One day a few months ago, I started on a hunt. I had noticed that my skin on my face had suddenly become really dry, which can be chalked up to changing hormones. Since then, I’ve been on the search for a different skincare routine that will ease the dryness. And I’ve noticed other changes in my skin as well. Bruises don’t fade as fast. A cut or scrape doesn’t heal nearly as quickly as when I was younger.
So what skin changes can we expect as we go through menopause? And what can women do to take care of their skin? Here are some suggestions.
The National Institute on Aging points out that dry skin often is more prevalent on the lower legs, elbows and lower arms. This change in skin condition can be tied to many things, including losing sweat and oil glands (which is a normal part of aging), smoking, sun exposure, dry air, stress, diabetes and kidney disease. Furthermore, the dryness can be exacerbated by using too much soap, antiperspirant or perfume.
NIA recommends using moisturizers daily to soothe dry skin, taking fewer baths, using warm water and a milder soap to bathe, and trying a humidifier. In a column in More.com, the North American Menopause Society also recommends drinking plenty of water while limiting the amount of coffee, tea, soft drinks and alcohol you consume since these tend to cause you to become dehydrated. Also use bath oil or lotion on wet skin in order to help the skin remain lubricated. And be sure to look at your diet - try to eat logs of omega-3 fatty acids that can help your skin stay hydrated. These include salmon, walnuts, sardines, flax or fortified eggs. The Mayo Clinic also recommends eating produce that is yellow and orange (such as carrots and apricots), spinach and other green leafy vegetables, tomatoes, blueberries, beans, peas and lentils. Furthermore, try to avoid processed or refined carbohydrates since some research suggests that these foods may factor into the aging of skin.

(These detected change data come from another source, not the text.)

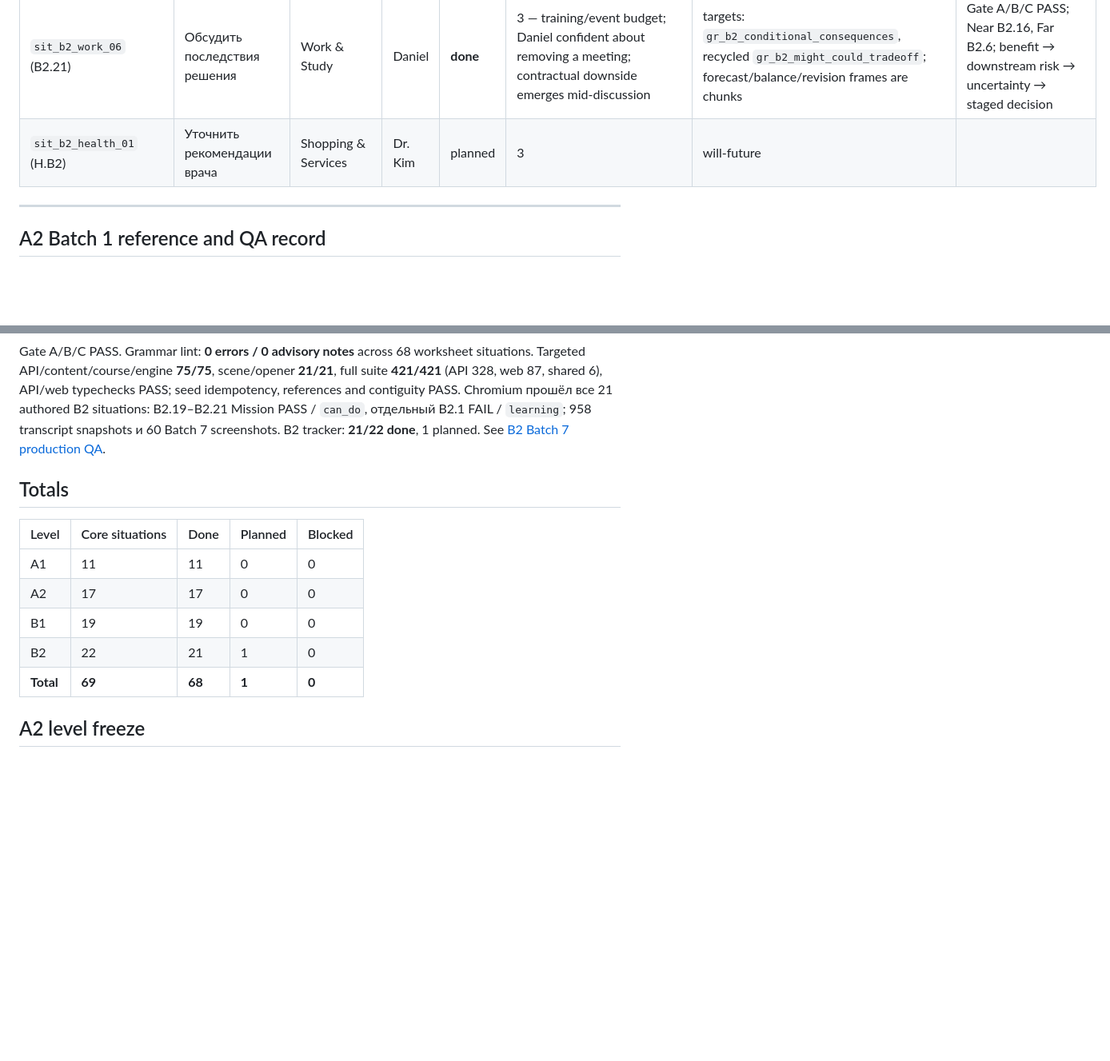
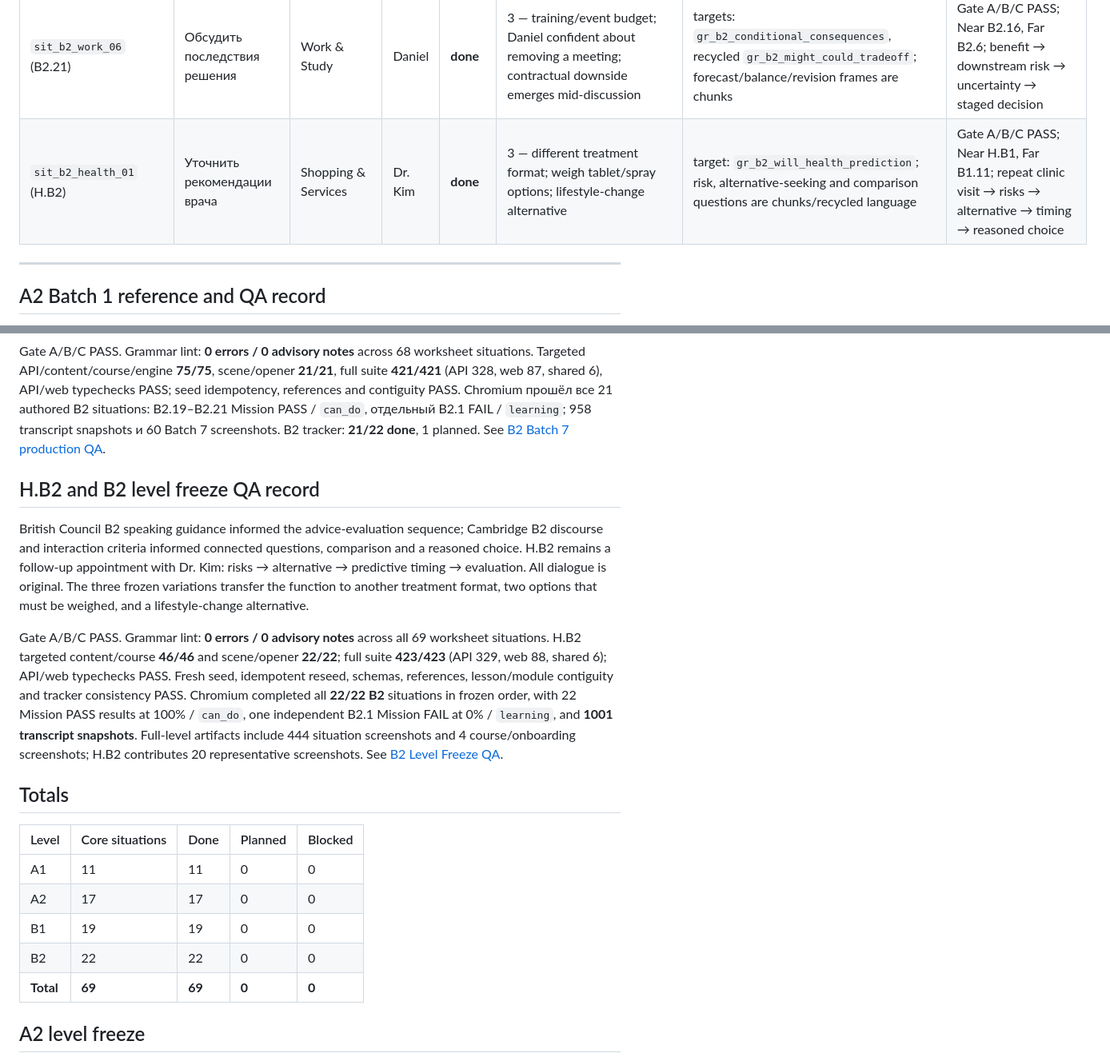
Before and after one commit to res-creator/english-level, a Markdown page: CONTENT_PRODUCTION_TRACKER.md, 2 parts joined by grey strips. Shown at 80% size. GitHub-like rendering; blank space fills up the shorter version.

Commit message:
docs(content): freeze B2 level after full QA

```diff
--- a/CONTENT_PRODUCTION_TRACKER.md
+++ b/CONTENT_PRODUCTION_TRACKER.md
@@ -115,7 +115,7 @@ Situation metadata · capability · coherent dialogue flow · NPC opener · lear
 | `sit_b2_daily_02` (B2.19) | Убедить друга попробовать что-то новое | Daily Life & Home | Alex | **done** | 3 — meal-planning habit; choir with a real schedule objection; partial agreement on a shorter cycling route | recycled target: `gr_a2_should`; perspective/rhetorical/no-pressure frames are chunks | Gate A/B/C PASS; Far B1.13; prerequisites B1.13/B2.6; proposal → objection → tailored reason → bounded agreement |
 | `sit_b2_people_05` (B2.20) | Рассказать сложную историю с нюансами | People & Connections | Alex | **done** | 3 — returned notebook; missed train after a lost wallet; Alex's follow-up reframes a thank-you speech | target: `gr_b2_what_made_strange_was`; uncertainty/reflection/reconsideration frames are chunks | Gate A/B/C PASS; Far B1.8; event → complication → mixed response → reflective qualification |
 | `sit_b2_work_06` (B2.21) | Обсудить последствия решения | Work & Study | Daniel | **done** | 3 — training/event budget; Daniel confident about removing a meeting; contractual downside emerges mid-discussion | targets: `gr_b2_conditional_consequences`, recycled `gr_b2_might_could_tradeoff`; forecast/balance/revision frames are chunks | Gate A/B/C PASS; Near B2.16, Far B2.6; benefit → downstream risk → uncertainty → staged decision |
-| `sit_b2_health_01` (H.B2) | Уточнить рекомендации врача | Shopping & Services | Dr. Kim | planned | 3 | will-future | |
+| `sit_b2_health_01` (H.B2) | Уточнить рекомендации врача | Shopping & Services | Dr. Kim | **done** | 3 — different treatment format; weigh tablet/spray options; lifestyle-change alternative | target: `gr_b2_will_health_prediction`; risk, alternative-seeking and comparison questions are chunks/recycled language | Gate A/B/C PASS; Near H.B1, Far B1.11; repeat clinic visit → risks → alternative → timing → reasoned choice |
 
 ---
 
@@ -277,6 +277,12 @@ British Council B2 persuasion material informed B2.19's proposal → genuine obj
 
 Gate A/B/C PASS. Grammar lint: **0 errors / 0 advisory notes** across 68 worksheet situations. Targeted API/content/course/engine **75/75**, scene/opener **21/21**, full suite **421/421** (API 328, web 87, shared 6), API/web typechecks PASS; seed idempotency, references and contiguity PASS. Chromium прошёл все 21 authored B2 situations: B2.19–B2.21 Mission PASS / `can_do`, отдельный B2.1 FAIL / `learning`; 958 transcript snapshots и 60 Batch 7 screenshots. B2 tracker: **21/22 done**, 1 planned. See [B2 Batch 7 production QA](docs/B2_BATCH7_PRODUCTION_QA.md).
 
+## H.B2 and B2 level freeze QA record
+
+British Council B2 speaking guidance informed the advice-evaluation sequence; Cambridge B2 discourse and interaction criteria informed connected questions, comparison and a reasoned choice. H.B2 remains a follow-up appointment with Dr. Kim: risks → alternative → predictive timing → evaluation. All dialogue is original. The three frozen variations transfer the function to another treatment format, two options that must be weighed, and a lifestyle-change alternative.
+
+Gate A/B/C PASS. Grammar lint: **0 errors / 0 advisory notes** across all 69 worksheet situations. H.B2 targeted content/course **46/46** and scene/opener **22/22**; full suite **423/423** (API 329, web 88, shared 6); API/web typechecks PASS. Fresh seed, idempotent reseed, schemas, references, lesson/module contiguity and tracker consistency PASS. Chromium completed all **22/22 B2** situations in frozen order, with 22 Mission PASS results at 100% / `can_do`, one independent B2.1 Mission FAIL at 0% / `learning`, and **1001 transcript snapshots**. Full-level artifacts include 444 situation screenshots and 4 course/onboarding screenshots; H.B2 contributes 20 representative screenshots. See [B2 Level Freeze QA](docs/B2_LEVEL_FREEZE_QA.md).
+
 ## Totals
 
 | Level | Core situations | Done | Planned | Blocked |
@@ -284,8 +290,8 @@ Gate A/B/C PASS. Grammar lint: **0 errors / 0 advisory notes** across 68 workshe
 | A1 | 11 | 11 | 0 | 0 |
 | A2 | 17 | 17 | 0 | 0 |
 | B1 | 19 | 19 | 0 | 0 |
-| B2 | 22 | 21 | 1 | 0 |
-| **Total** | **69** | **68** | **1** | **0** |
+| B2 | 22 | 22 | 0 | 0 |
+| **Total** | **69** | **69** | **0** | **0** |
 
 ## A2 level freeze
 
```
Also changed, not shown: other parts of CONTENT_PRODUCTION_TRACKER.md (+5 -1 lines), docs/B2_LEVEL_FREEZE_QA.md (added, +54 -0 lines).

Who knew that we might see this scourge of our teenage years return when we go through menopause. However, the North American Menopause Society states that the shift in hormones often cause women to experience breakouts, especially those women who had acne during their teen years. In the adult version, women experience acne on their chin and neck. To get rid of it, you can try acne treatments that are marketed to teenagers. In addition, if you’re a very healthy woman who doesn’t smoke, oral contraceptives may help with acne as you go through menopause.
As we age, we more easily bruise. And those bruises tend to take longer to heal. The National Institutes on Aging points out that some medicines and illnesses may cause bruising, so if you start seeing bruises that you’re not sure how you got (especially on parts of your body that are usually covered by clothing), check with your doctor.
Age spots are flat, brown spots that are cause by long-term sun exposure. Larger than freckles, these spots often show up on the face, hands, arms, back and feet. These spots are harmless, but can be removed by a dermatologist. Use a sunscreen or sunblock to prevent additional damage when you’re in the sun.
These small flesh-colored growths of skin that have a raised surface are common for women as they age. Skin tags are most commonly found on eyelids, the neck, the arm pit, the chest and the groin. These skin growths are harmless. However, they can become irritated. If that’s the case, talk to a doctor if you want to have one removed.
Primary Sources for This Sharepost:
Gibson, L. E. (2011). What are the best foods for healthy skin?
National Institutes on Aging. (2011). Skin care and aging.
The North American Menopause Society (nd). The skinny on menopause and skin. More.com.
Dorian Martin writes about various topics for HealthCentral, including Alzheimer’s disease, diet/exercise, menopause and lung cancer. Dorian is a health and caregiving advocate living in College Station, TX. She has a Ph.D. in educational human resource development. Dorian also founded I Start Wondering, which encourages people to embrace a life-long learning approach to aging. She teaches Sheng Zhen Gong, a form of Qigong. Follow Dorian on Twitter at @dorianmartin, Facebook or Instagram at @doriannmartin.